Saul Loeb/AFP/Getty ImagesPresident Donald Trump arrives to board Air Force One at Joint Base Andrews in Maryland, Nov. 9, 2018.
Cohen’s participation in the interviews has been voluntary and without the promise of leniency from prosecutors, people close to the matter told ABC News. He is reportedly also voluntarily meeting with lawyers from the New York State Attorney General's office and the District Attorney's office in Manhattan.
Those discussions, sources say, have been focused on the president's business and his family's charitable foundation.
In August, Cohen pleaded guilty to eight felony counts, including tax evasion, making false statements to a bank, and campaign finance violations.

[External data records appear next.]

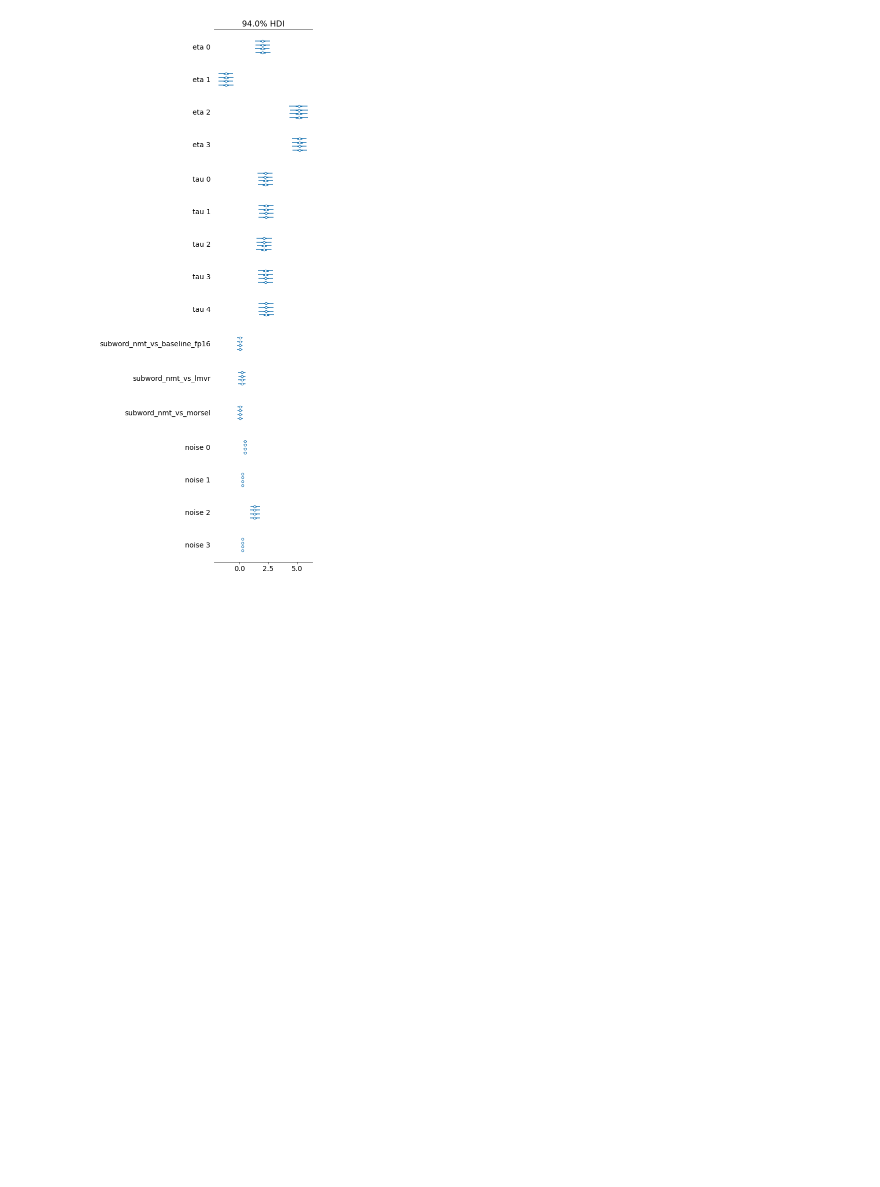
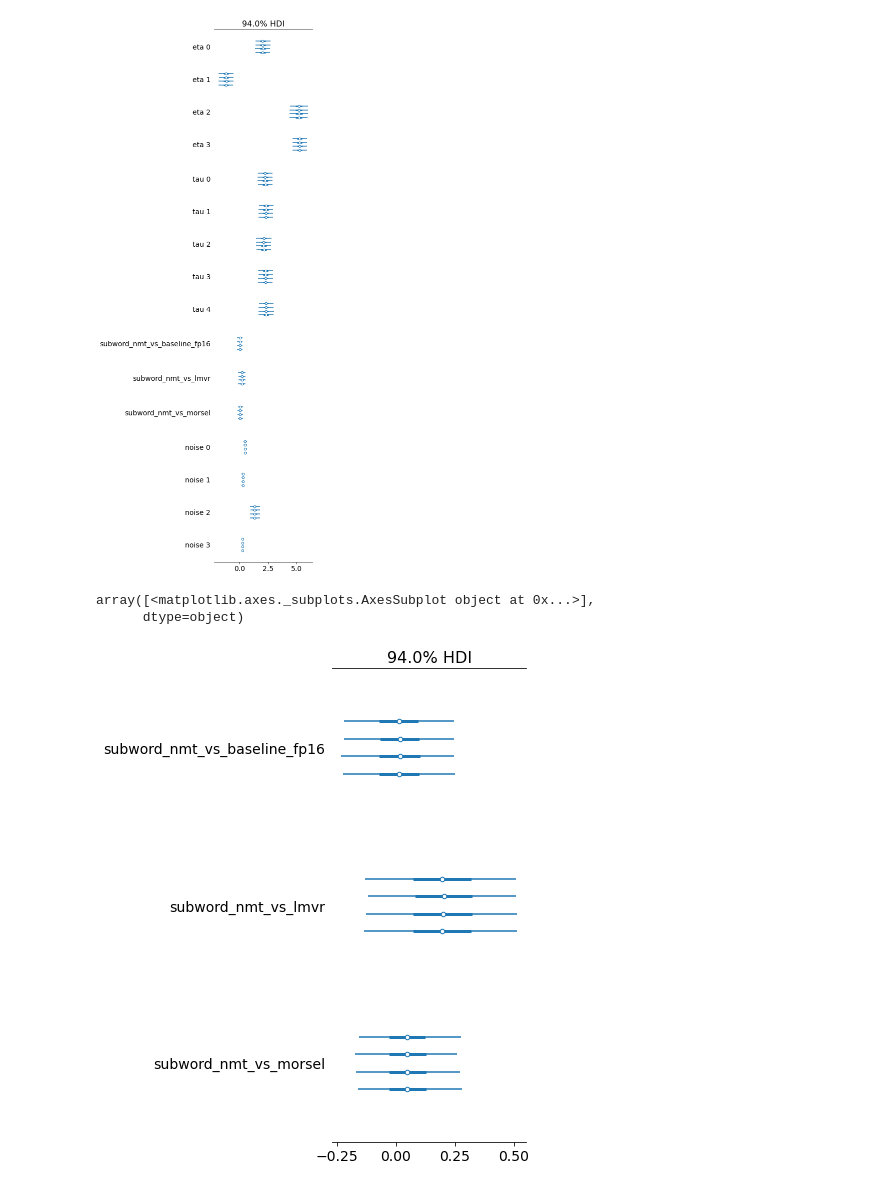
Before and after one commit to j0ma/flores, a Jupyter notebook: translation-results.ipynb, the cells around one changed output. Saved outputs shown, nothing was run; the diff lists cells and outputs as text; code cells hidden in the pictures; blank space fills up the shorter version.

```diff
--- a/translation-results.ipynb
+++ b/translation-results.ipynb
@@ -202,3 +199,9 @@ pm.forestplot(posterior_a)
 array([<matplotlib.axes._subplots.AxesSubplot object at 0x...>],
       dtype=object)
 [figure]
+# %%
+pm.forestplot(posterior_a, var_names=["subword_nmt"], filter_vars="like")
+# %% [output]
+array([<matplotlib.axes._subplots.AxesSubplot object at 0x...>],
+      dtype=object)
+[figure, added]
```
Also changed, not shown: parts of 5 cells of this notebook.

The two campaign finance violations are connected to Cohen's role in alleged hush money payments during the presidential campaign to two women who allegedly had affairs with Trump years ago.
Trump has denied the allegation and maintained that he did not know about the settlement agreement until after it was signed.
Trump only publicly acknowledged awareness of the payments after his lawyer, Rudy Giuliani, said in April on Fox News that Trump paid Cohen back for the costs associated with the Stormy Daniels deal. Giuliani contended that the payments were for purely personal reasons and that no campaign finance laws were broken.
At a plea hearing in August, Cohen told a federal judge that the payments to the women were made "in coordination with and at the direction of a candidate for federal office," referring to Trump.
"I participated in this conduct," Cohen said, "for the principal purpose of influencing the election."
Trump has long denied having affairs with the women.
Cohen is scheduled to be sentenced in federal court in New York on Dec. 12.